Perhaps the wisest advice comes from Grandma Duggar: “Many girls think they can alter a guy at the altar.
And like I mentioned in point #2, if you have your eye on a prize, don’t be afraid to intentionally attract him or straight-up pursue.
I’m simply trying to free you from an arbitrary, contradicting checklist that falsely promises to land you “a good Christian guy.”Is someone making burgers, ’cause I’m about to roast a sacred cow. ”What people seem to be forgetting is that you’ll learn 91.342% of everything you ever know during marriage. You’re marrying her because her current decision-making suggests a long-term value for character.
Never sit at home idle, waiting for him to call you. A man who truly loves you for who you are will also want the absolute best for you, which means growth. But that’s a lifelong journey you embrace together as a team of trusting, loving partners.
It’s not something you work out in your early twenties, late twenties, thirties, forties, fifties, sixties, seventies, or heavenlies.
Also, from a charming anecdote about retainers, readers find out that the Duggars, in fact, do not share dental fixtures. But in case you don’t want to read the entire 256 pages of the family memoir, we’ve highlighted below some of the best and worst nuggets from the girls, who believe you shouldn’t “put yourself in a situation where you’re alone with a guy, because bad things can happen.” They’re not saying “the goal is to find a perfect person.” Nor do they believe “he has to be the best-looking hunk of human flesh ever created.” He’s just got to love God more than he loves you. 3.“During our single years, this physical attraction, if not carefully controlled, can also be one of the biggest sources of temptation and struggles.” Sometimes you just have to go for it, Duggars.

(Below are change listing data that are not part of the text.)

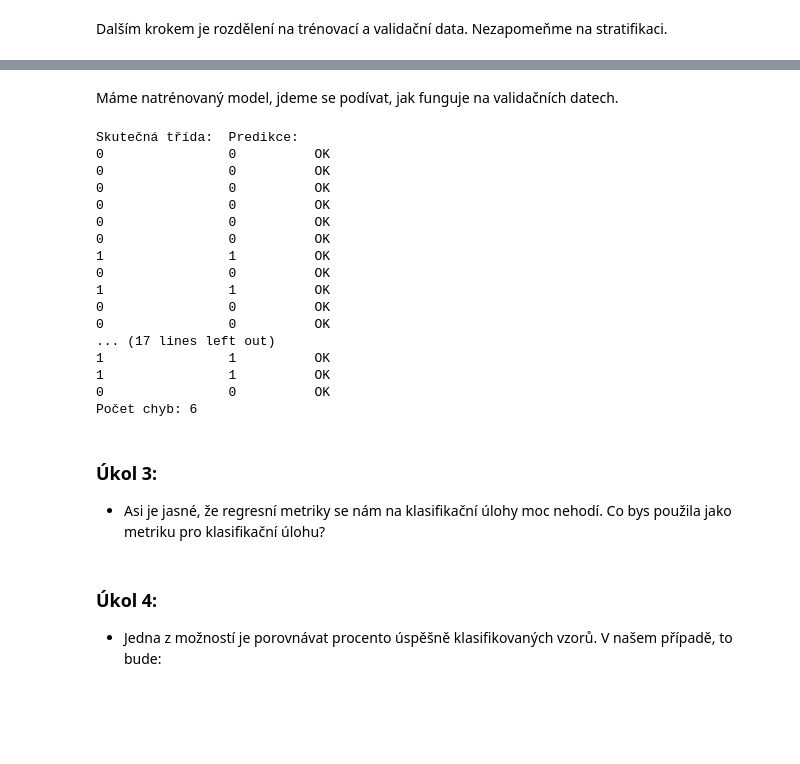
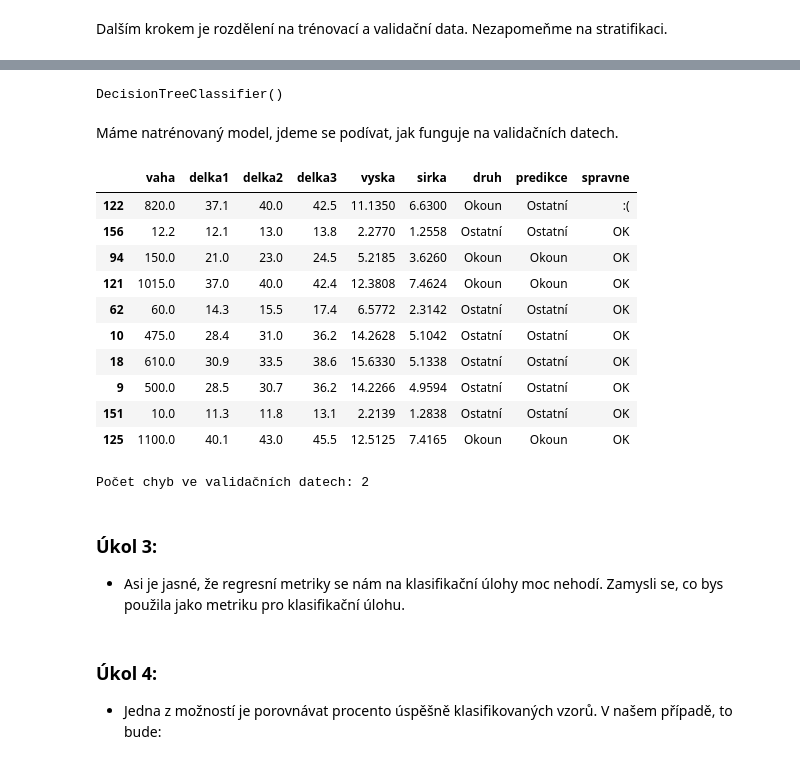
Before and after one commit to PyDataCZ/pyladies-kurz, a Jupyter notebook: lessons/pydata/intro_classification/index.ipynb, the cells around one changed output, grey strips where cells are left out. Saved outputs shown, nothing was run; the diff lists cells and outputs as text; code cells hidden in the pictures; blank space fills up the shorter version.

```diff
--- a/lessons/pydata/intro_classification/index.ipynb
+++ b/lessons/pydata/intro_classification/index.ipynb
@@ -92,8 +128,10 @@ Jako model zvolíme *rozhodovací strom*. Neboj se zkusit jiný klasifikátor dl
 # %%
-# vezměme klasifikátor
-# můžeš změnit
+# vytvořme instanci třídy DecisionTreeClassifier
 from sklearn.tree import DecisionTreeClassifier
 model = DecisionTreeClassifier()
+model
+# %% [output]
+DecisionTreeClassifier()
 # %%
 # natrénujte
 model.fit(X_train, y_train);
@@ -102,35 +140,35 @@ Máme natrénovaný model, jdeme se podívat, jak funguje na validačních datec
 # %%
 # ohodnoťme validační množinu
 pred = model.predict(X_test)
-# %%
-print("Skutečná třída:  Predikce:")
-for true, predicted in zip(y_test, pred):
-    print(f"{true:<15}  {predicted:<10} {'OK' if true == predicted else 'X'}")
-
-print(f"Počet chyb: {sum(y_test != pred)}")
-# %% [output]
-Skutečná třída:  Predikce:
-0                0          OK
-0                0          OK
-0                0          OK
-0                0          OK
-0                0          OK
-0                0          OK
-1                1          OK
-0                0          OK
-1                1          OK
-0                0          OK
-0                0          OK
-... (17 lines left out)
-1                1          OK
-1                1          OK
-0                0          OK
-Počet chyb: 6
+# %%
+df_compare = (
+    X_test_raw
+    .assign(druh=y_test)
+    .assign(predikce=pred)
+)
+df_compare["spravne"] = (df_compare["druh"] == df_compare["predikce"]).replace({True: "OK", False: ":("})
+df_compare = df_compare.replace({True: "Okoun", False: "Ostatní"})
+
+display(df_compare.sample(10))
+print(f"Počet chyb ve validačních datech: {sum(y_test != pred)}")
+# %% [output]
+|  | vaha | delka1 | delka2 | delka3 | vyska | sirka | druh | predikce | spravne |
+| 122 | 820.0 | 37.1 | 40.0 | 42.5 | 11.1350 | 6.6300 | Okoun | Ostatní | :( |
+| 156 | 12.2 | 12.1 | 13.0 | 13.8 | 2.2770 | 1.2558 | Ostatní | Ostatní | OK |
+| 94 | 150.0 | 21.0 | 23.0 | 24.5 | 5.2185 | 3.6260 | Okoun | Okoun | OK |
+| 121 | 1015.0 | 37.0 | 40.0 | 42.4 | 12.3808 | 7.4624 | Okoun | Okoun | OK |
+| 62 | 60.0 | 14.3 | 15.5 | 17.4 | 6.5772 | 2.3142 | Ostatní | Ostatní | OK |
+| 10 | 475.0 | 28.4 | 31.0 | 36.2 | 14.2628 | 5.1042 | Ostatní | Ostatní | OK |
+| 18 | 610.0 | 30.9 | 33.5 | 38.6 | 15.6330 | 5.1338 | Ostatní | Ostatní | OK |
+| 9 | 500.0 | 28.5 | 30.7 | 36.2 | 14.2266 | 4.9594 | Ostatní | Ostatní | OK |
+| 151 | 10.0 | 11.3 | 11.8 | 13.1 | 2.2139 | 1.2838 | Ostatní | Ostatní | OK |
+| 125 | 1100.0 | 40.1 | 43.0 | 45.5 | 12.5125 | 7.4165 | Okoun | Okoun | OK |
+Počet chyb ve validačních datech: 2
 # %% [markdown]
 ### Úkol 3:
 
-+ Asi je jasné, že regresní metriky se nám na klasifikační úlohy moc nehodí. Co bys použila jako metriku
- pro klasifikační úlohu?
++ Asi je jasné, že regresní metriky se nám na klasifikační úlohy moc nehodí. Zamysli se, co bys použila jako metriku
+ pro klasifikační úlohu.
 # %% [markdown]
 ### Úkol 4:
 
```
Also changed, not shown: parts of 40 cells of this notebook, 3 other files.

There are a lot of different kinds of dear Duggars. “If a guy cannot control himself with you before he is married, how are you going to trust him around other women after you marry him?If you use the phrase, “Don’t marry her for her potential,” in a discussion, it’s considered pro-level wisdom. You’re marrying him because his unflinching honesty thus far suggests a lifetime of honesty and vulnerability in your relationship. A good choice today doesn’t solidify a good choice tomorrow. Women have a tendency to date “fixer uppers” in order to feel needed.You’re marrying her because her heart posture has the potential to sustain a 60 year marriage. What we really should be focusing on are the qualities that indicate good long-term potential. Guys tend to overlook obvious deficiencies because… But neither of these issues are properly addressed by saying, “Don’t marry for potential.”Even if someone is a master of being single, marriage introduces a fat new batch of troubles (aka “growth opportunities”) to work out. You have an entire life ahead of you, so yes, it’s okay to marry someone for their potential to partner with you in living that life healthily and successfully.If you’re emotionally broken or scarred, go get healing. But if you’re healthy, the only rule you need to follow is simply to be you.Self-development is important, but that’s about you, not about what you think some random bro wants to see.